-- DATASET CONTENT --
________________________________________

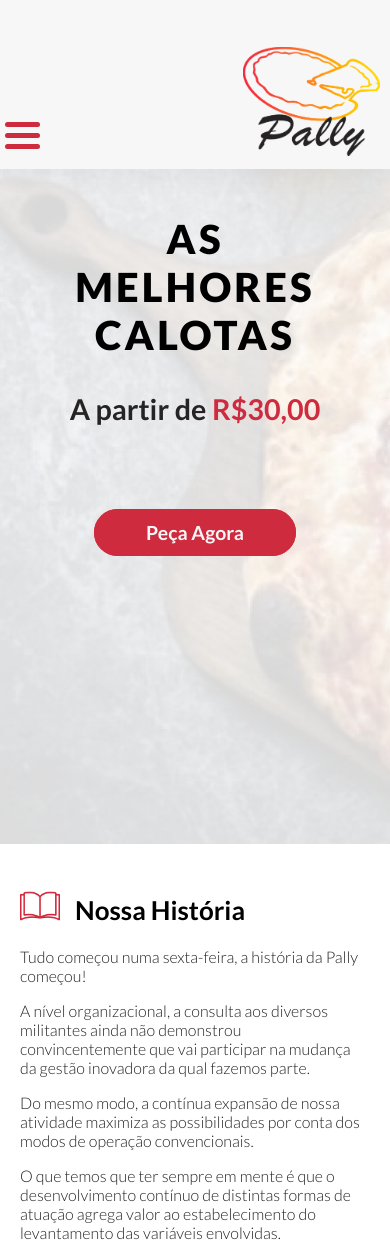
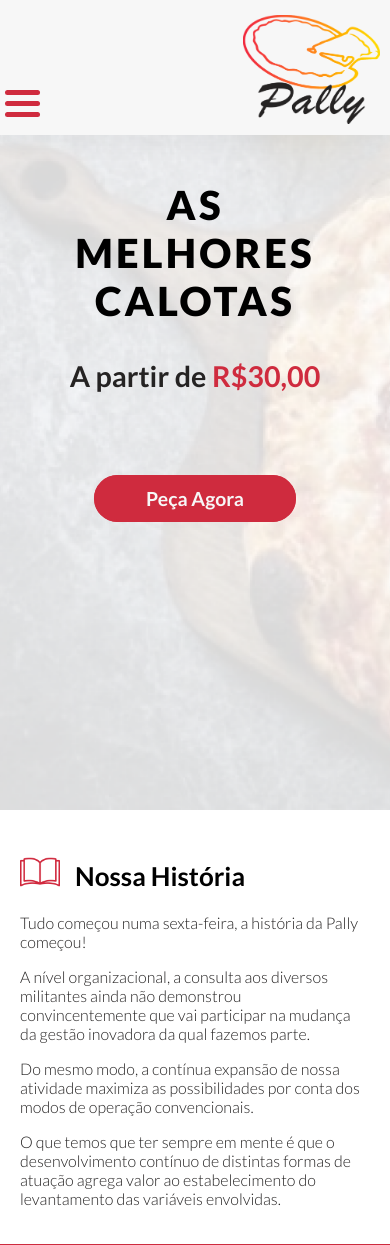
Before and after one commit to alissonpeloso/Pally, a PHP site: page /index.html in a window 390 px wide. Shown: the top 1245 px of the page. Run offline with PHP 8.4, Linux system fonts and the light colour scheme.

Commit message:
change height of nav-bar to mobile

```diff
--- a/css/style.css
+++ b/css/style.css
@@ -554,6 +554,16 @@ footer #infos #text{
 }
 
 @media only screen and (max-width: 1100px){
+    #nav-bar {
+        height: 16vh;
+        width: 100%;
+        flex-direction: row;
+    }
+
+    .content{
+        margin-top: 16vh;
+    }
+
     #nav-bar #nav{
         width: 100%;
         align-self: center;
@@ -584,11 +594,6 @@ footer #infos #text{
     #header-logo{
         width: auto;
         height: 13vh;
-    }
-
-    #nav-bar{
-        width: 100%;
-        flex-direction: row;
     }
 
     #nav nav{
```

________________________________________

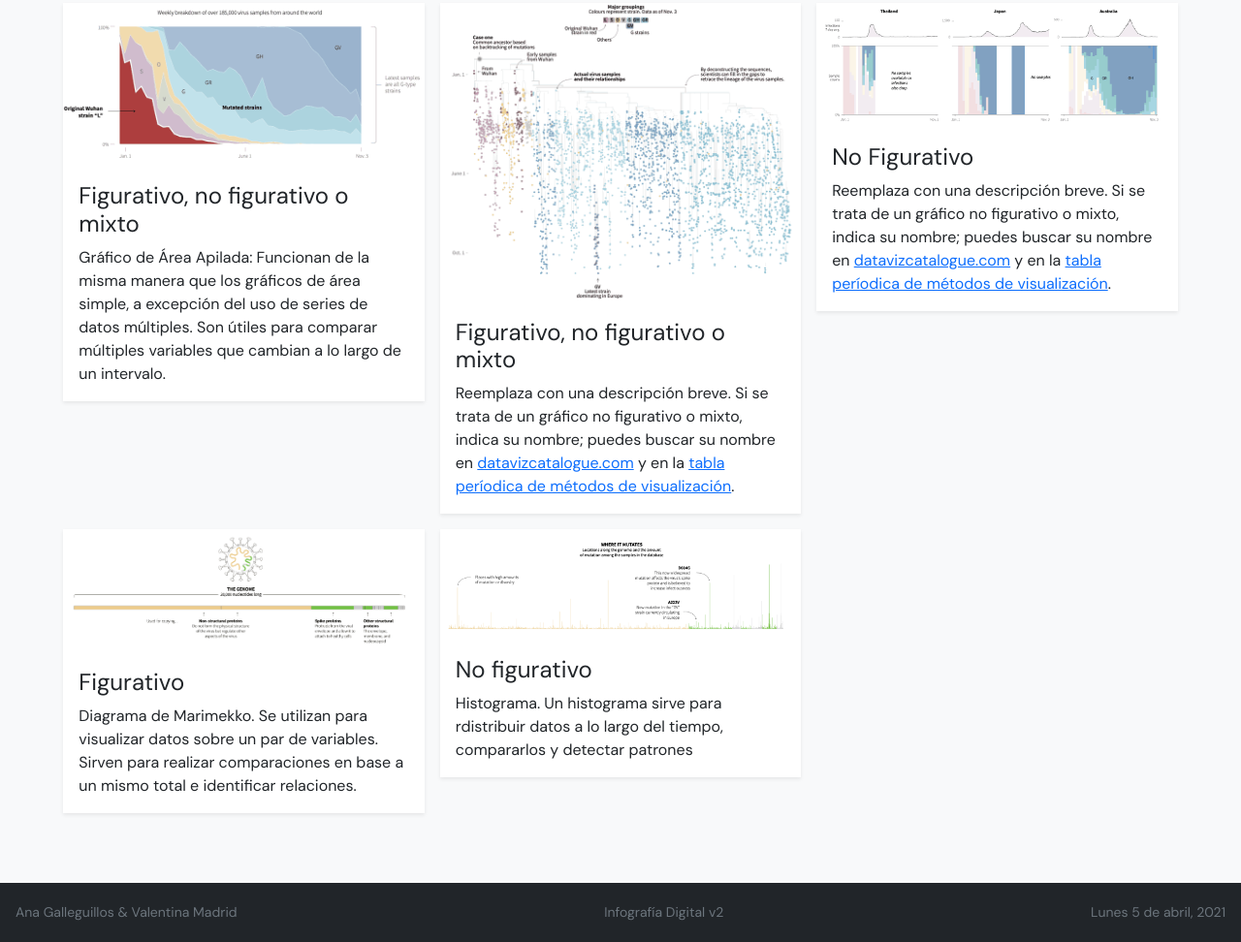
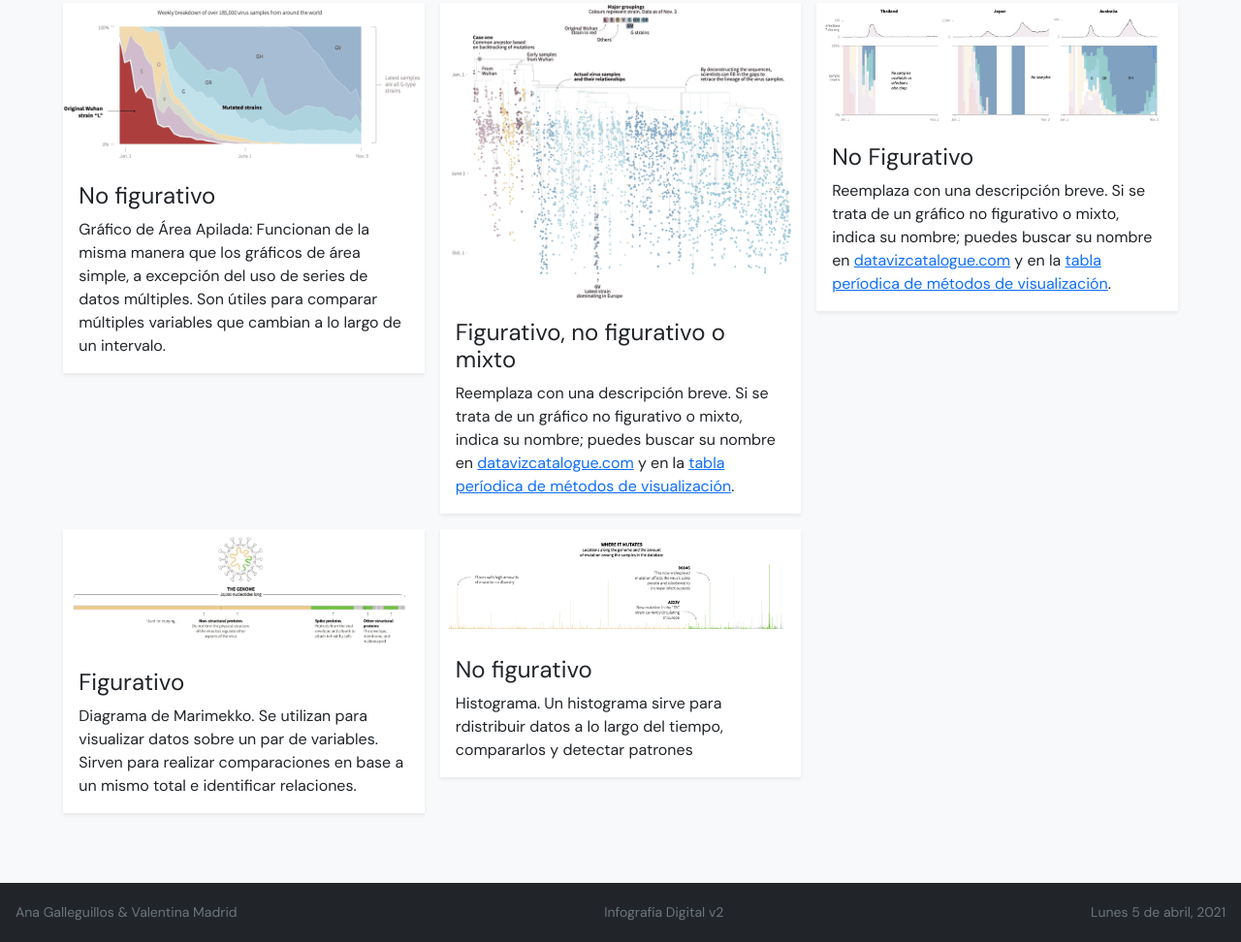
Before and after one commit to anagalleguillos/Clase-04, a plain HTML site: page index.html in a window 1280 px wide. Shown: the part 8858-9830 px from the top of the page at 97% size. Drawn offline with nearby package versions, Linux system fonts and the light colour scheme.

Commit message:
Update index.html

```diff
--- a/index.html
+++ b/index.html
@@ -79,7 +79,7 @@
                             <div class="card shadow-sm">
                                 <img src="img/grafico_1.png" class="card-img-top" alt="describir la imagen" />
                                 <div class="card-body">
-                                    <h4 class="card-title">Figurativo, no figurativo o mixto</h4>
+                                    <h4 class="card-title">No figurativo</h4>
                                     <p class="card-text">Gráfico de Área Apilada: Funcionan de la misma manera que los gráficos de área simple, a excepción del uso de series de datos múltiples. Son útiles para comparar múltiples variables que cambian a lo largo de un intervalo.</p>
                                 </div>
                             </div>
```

________________________________________

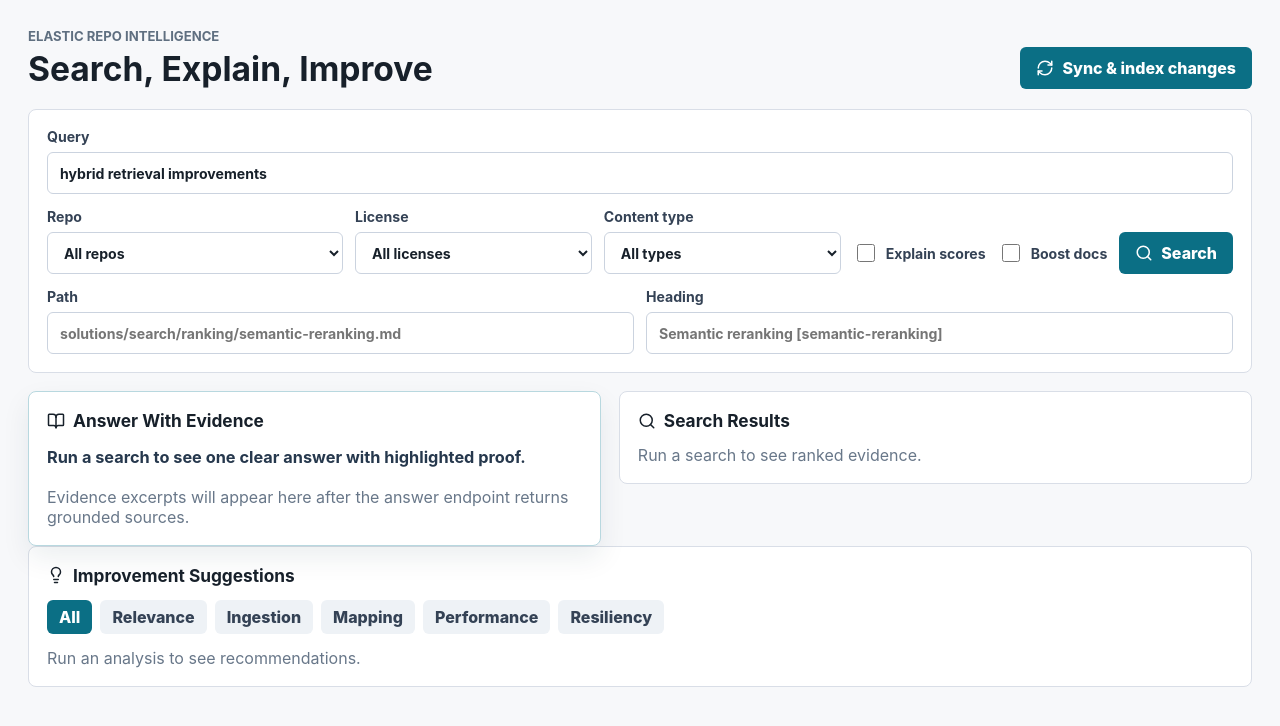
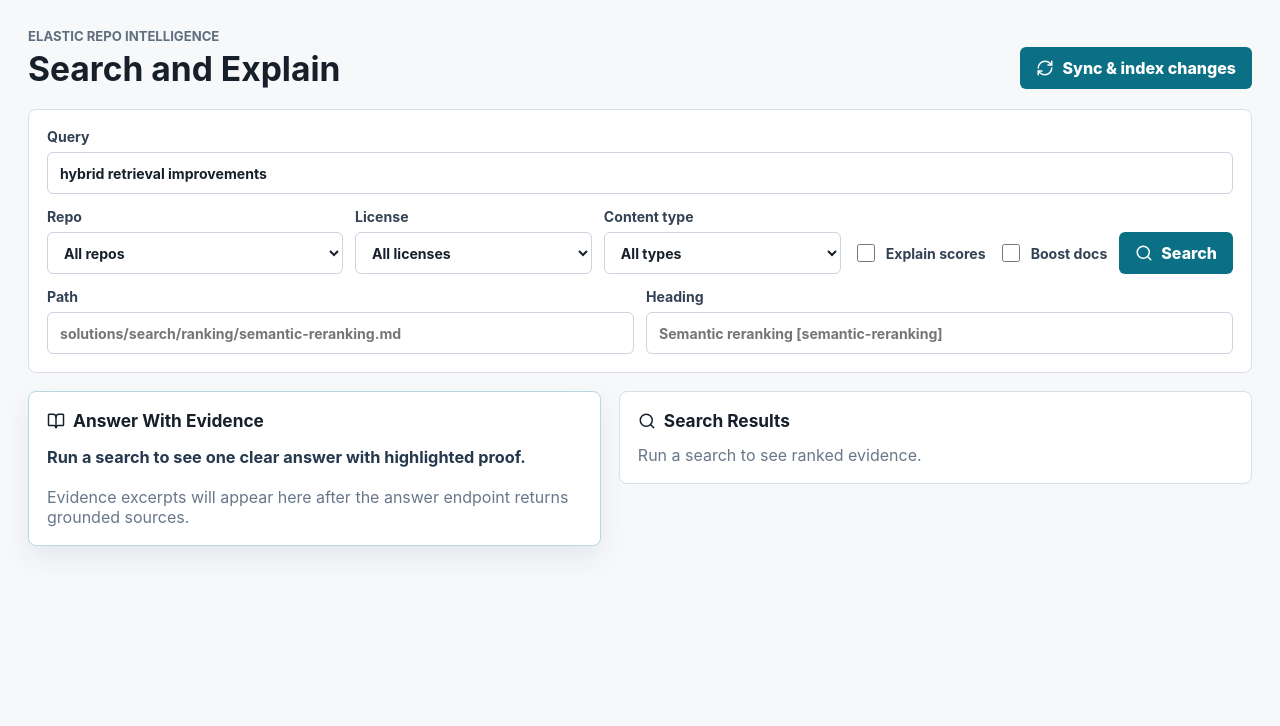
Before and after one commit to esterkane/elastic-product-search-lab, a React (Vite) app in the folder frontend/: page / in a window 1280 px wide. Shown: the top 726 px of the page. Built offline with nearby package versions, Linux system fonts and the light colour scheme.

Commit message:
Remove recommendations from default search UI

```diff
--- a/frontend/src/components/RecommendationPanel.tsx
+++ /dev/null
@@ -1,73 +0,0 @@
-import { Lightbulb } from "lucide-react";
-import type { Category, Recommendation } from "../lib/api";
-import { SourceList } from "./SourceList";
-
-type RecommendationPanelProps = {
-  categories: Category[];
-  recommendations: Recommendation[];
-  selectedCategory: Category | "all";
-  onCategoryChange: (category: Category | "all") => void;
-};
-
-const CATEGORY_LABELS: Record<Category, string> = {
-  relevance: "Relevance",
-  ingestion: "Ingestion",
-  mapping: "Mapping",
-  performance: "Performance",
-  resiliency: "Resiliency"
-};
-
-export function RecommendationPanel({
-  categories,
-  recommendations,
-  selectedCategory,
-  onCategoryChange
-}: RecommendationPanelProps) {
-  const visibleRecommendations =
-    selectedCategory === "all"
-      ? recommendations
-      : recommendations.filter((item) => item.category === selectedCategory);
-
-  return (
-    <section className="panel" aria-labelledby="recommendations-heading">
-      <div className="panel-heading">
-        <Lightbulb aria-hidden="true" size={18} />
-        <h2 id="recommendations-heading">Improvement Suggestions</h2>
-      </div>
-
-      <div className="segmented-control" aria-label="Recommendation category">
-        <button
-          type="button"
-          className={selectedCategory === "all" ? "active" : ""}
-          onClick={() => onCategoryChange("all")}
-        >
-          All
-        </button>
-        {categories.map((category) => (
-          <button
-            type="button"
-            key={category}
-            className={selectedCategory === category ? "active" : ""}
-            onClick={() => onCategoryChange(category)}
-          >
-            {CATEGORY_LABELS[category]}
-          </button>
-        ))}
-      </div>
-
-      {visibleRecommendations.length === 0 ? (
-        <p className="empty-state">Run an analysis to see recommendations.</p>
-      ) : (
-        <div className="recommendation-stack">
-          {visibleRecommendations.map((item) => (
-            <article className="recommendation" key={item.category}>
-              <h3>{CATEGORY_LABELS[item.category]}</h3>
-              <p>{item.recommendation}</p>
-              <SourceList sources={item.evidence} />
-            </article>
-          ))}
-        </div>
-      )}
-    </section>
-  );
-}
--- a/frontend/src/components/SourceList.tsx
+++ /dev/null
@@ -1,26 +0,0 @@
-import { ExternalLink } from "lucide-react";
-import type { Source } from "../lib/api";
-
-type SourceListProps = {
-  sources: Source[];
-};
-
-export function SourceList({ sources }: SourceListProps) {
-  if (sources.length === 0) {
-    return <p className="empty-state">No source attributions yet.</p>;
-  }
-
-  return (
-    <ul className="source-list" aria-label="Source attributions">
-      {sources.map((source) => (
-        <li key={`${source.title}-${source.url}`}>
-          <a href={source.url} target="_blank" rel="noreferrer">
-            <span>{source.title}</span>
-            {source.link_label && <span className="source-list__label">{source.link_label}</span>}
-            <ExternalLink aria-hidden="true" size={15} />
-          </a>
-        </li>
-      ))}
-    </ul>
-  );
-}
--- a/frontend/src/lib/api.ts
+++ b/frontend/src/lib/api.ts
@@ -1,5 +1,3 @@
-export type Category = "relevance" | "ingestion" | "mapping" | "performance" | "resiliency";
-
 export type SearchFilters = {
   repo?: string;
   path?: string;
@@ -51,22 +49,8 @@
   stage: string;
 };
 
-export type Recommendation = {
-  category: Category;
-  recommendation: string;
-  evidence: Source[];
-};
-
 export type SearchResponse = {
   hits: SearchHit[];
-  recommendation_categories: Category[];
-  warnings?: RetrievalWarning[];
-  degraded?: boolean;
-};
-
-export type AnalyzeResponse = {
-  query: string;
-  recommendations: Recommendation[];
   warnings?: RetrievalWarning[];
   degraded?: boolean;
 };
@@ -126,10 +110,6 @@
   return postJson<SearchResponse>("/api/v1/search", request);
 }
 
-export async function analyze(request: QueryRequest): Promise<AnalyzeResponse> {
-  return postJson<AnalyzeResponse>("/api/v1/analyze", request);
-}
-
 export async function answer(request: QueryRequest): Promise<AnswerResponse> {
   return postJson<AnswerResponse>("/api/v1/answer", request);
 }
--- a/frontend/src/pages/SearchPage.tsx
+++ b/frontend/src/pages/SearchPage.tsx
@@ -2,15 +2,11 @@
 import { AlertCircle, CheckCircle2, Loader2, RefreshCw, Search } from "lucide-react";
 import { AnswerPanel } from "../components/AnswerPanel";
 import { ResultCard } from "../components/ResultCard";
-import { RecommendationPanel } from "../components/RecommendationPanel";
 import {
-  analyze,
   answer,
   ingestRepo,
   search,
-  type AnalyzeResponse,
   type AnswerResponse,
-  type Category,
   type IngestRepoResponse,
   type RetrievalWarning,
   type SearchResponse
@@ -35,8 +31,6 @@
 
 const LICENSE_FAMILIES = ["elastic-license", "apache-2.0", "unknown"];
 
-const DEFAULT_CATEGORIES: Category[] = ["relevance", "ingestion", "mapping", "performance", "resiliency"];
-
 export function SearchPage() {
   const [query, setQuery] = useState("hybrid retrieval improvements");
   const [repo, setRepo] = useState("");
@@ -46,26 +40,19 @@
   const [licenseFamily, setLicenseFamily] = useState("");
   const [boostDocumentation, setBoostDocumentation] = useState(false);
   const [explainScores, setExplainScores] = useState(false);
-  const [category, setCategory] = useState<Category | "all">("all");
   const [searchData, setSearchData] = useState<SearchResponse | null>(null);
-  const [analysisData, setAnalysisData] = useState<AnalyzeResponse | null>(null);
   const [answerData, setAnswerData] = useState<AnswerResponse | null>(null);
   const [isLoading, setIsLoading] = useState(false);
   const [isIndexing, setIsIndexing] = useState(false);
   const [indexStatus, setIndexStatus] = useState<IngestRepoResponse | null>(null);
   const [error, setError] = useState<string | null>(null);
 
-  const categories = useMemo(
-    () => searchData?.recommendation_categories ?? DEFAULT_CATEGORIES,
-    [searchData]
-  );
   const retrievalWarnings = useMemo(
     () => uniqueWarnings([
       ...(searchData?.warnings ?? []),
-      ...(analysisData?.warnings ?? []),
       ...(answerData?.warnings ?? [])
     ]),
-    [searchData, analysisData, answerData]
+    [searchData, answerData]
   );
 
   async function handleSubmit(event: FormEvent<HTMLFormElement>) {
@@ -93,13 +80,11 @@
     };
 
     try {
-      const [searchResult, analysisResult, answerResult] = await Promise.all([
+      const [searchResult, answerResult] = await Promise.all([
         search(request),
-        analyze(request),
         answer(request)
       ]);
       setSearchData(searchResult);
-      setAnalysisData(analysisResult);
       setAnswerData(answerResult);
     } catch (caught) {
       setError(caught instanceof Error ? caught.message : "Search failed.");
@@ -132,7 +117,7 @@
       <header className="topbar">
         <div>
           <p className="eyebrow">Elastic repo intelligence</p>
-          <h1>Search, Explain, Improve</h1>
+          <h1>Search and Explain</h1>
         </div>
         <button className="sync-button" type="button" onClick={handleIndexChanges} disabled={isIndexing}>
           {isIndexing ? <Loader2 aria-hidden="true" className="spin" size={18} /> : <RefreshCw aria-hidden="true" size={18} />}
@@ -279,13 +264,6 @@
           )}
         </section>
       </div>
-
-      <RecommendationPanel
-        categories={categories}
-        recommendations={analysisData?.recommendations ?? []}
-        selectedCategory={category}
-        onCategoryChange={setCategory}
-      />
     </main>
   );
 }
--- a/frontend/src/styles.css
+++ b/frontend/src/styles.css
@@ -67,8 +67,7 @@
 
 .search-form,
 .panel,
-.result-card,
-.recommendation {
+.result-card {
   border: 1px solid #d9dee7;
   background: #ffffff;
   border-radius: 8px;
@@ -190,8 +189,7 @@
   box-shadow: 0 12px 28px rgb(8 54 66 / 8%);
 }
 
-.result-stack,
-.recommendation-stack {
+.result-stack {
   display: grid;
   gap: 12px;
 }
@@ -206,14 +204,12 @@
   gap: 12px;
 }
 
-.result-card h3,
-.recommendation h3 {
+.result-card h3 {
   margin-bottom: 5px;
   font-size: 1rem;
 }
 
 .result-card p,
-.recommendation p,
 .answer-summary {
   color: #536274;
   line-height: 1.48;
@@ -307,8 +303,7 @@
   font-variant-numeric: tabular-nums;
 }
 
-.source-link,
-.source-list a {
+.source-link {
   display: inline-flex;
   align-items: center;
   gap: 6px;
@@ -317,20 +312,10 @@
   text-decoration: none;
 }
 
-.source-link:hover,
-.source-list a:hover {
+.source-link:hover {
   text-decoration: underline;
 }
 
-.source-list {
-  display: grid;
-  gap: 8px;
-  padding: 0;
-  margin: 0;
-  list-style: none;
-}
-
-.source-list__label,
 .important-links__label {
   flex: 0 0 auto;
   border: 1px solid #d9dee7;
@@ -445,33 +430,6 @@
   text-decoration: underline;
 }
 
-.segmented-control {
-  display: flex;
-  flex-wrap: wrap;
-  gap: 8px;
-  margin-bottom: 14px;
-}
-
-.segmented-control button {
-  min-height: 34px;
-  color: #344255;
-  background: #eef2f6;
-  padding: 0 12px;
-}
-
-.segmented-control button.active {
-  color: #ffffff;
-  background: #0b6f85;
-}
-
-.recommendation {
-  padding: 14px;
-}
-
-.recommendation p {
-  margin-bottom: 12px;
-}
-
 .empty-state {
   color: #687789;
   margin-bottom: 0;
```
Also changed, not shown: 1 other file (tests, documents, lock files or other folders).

________________________________________

-- WORK INSTRUCTION --
Search the material for the string "control" and show every line that has it.

-- WRITTEN ANSWER --
-      <div className="segmented-control" aria-label="Recommendation category">
-.segmented-control {
-.segmented-control button {
-.segmented-control button.active {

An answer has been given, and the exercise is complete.